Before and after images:
>>

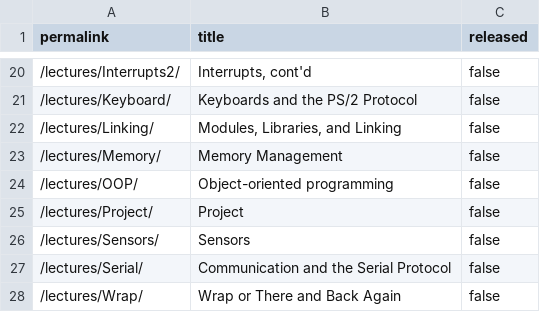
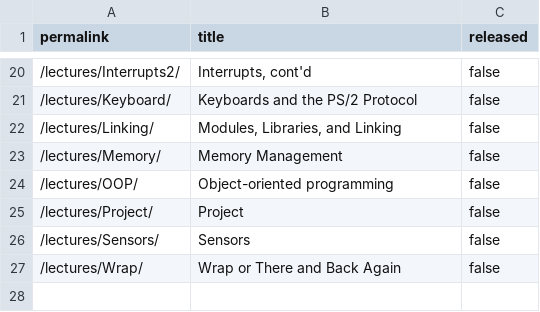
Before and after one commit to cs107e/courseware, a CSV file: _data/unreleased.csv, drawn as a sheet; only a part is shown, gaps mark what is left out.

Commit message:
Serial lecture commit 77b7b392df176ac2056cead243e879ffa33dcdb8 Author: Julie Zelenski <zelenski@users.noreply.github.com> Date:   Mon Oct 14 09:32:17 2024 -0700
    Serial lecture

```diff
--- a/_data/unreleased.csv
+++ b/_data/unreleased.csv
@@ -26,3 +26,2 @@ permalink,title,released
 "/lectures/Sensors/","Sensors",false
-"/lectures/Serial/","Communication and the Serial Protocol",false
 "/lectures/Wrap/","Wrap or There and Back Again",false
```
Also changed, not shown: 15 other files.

<<
>>

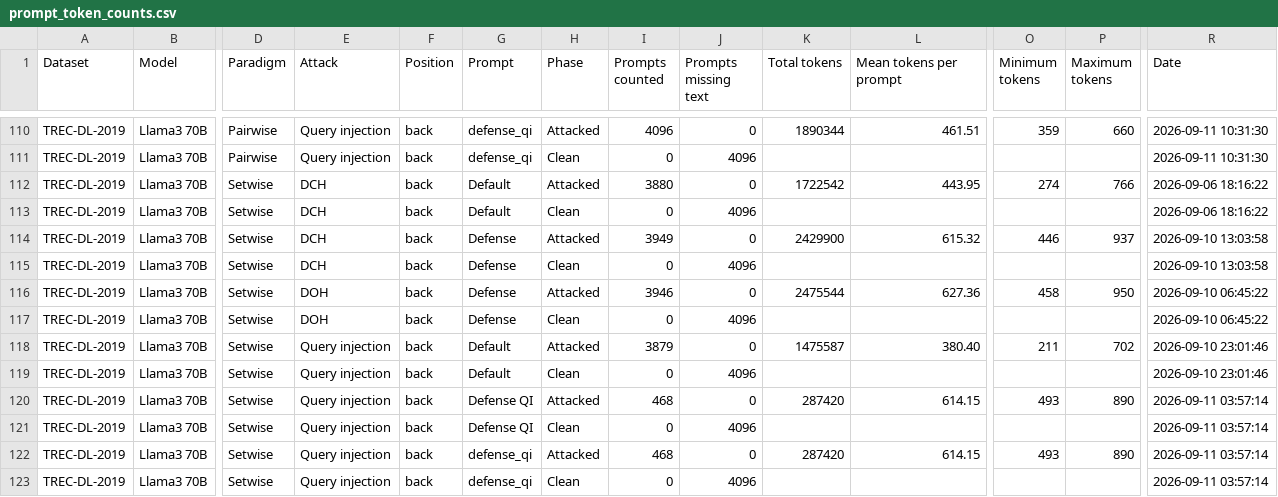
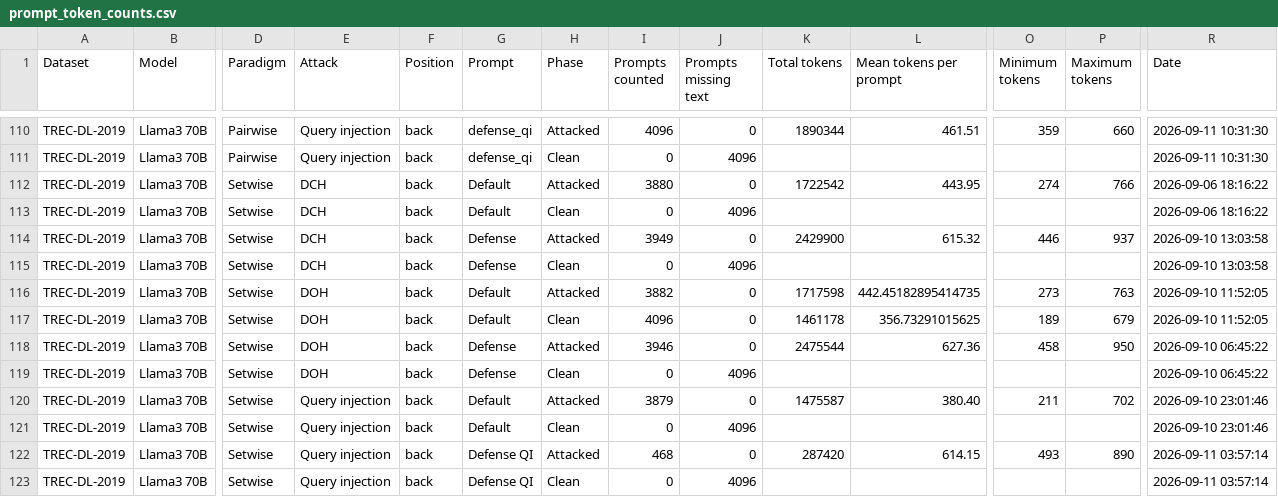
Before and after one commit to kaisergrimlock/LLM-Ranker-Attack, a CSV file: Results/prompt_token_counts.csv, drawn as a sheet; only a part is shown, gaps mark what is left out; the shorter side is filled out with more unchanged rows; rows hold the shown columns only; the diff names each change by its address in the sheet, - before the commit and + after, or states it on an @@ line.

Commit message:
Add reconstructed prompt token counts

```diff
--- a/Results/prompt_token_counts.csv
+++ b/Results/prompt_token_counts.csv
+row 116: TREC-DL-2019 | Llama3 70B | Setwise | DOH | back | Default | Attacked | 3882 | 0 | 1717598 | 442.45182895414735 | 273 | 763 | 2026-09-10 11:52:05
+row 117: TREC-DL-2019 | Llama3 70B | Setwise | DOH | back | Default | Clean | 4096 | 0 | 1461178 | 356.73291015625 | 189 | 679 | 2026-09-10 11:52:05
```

<<

Exercise brief -
For each line of the data that has the word "shown", report that line.

Task response -
Before and after one commit to cs107e/courseware, a CSV file: _data/unreleased.csv, drawn as a sheet; only a part is shown, gaps mark what is left out.
Also changed, not shown: 15 other files.
Before and after one commit to kaisergrimlock/LLM-Ranker-Attack, a CSV file: Results/prompt_token_counts.csv, drawn as a sheet; only a part is shown, gaps mark what is left out; the shorter side is filled out with more unchanged rows; rows hold the shown columns only; the diff names each change by its address in the sheet, - before the commit and + after, or states it on an @@ line.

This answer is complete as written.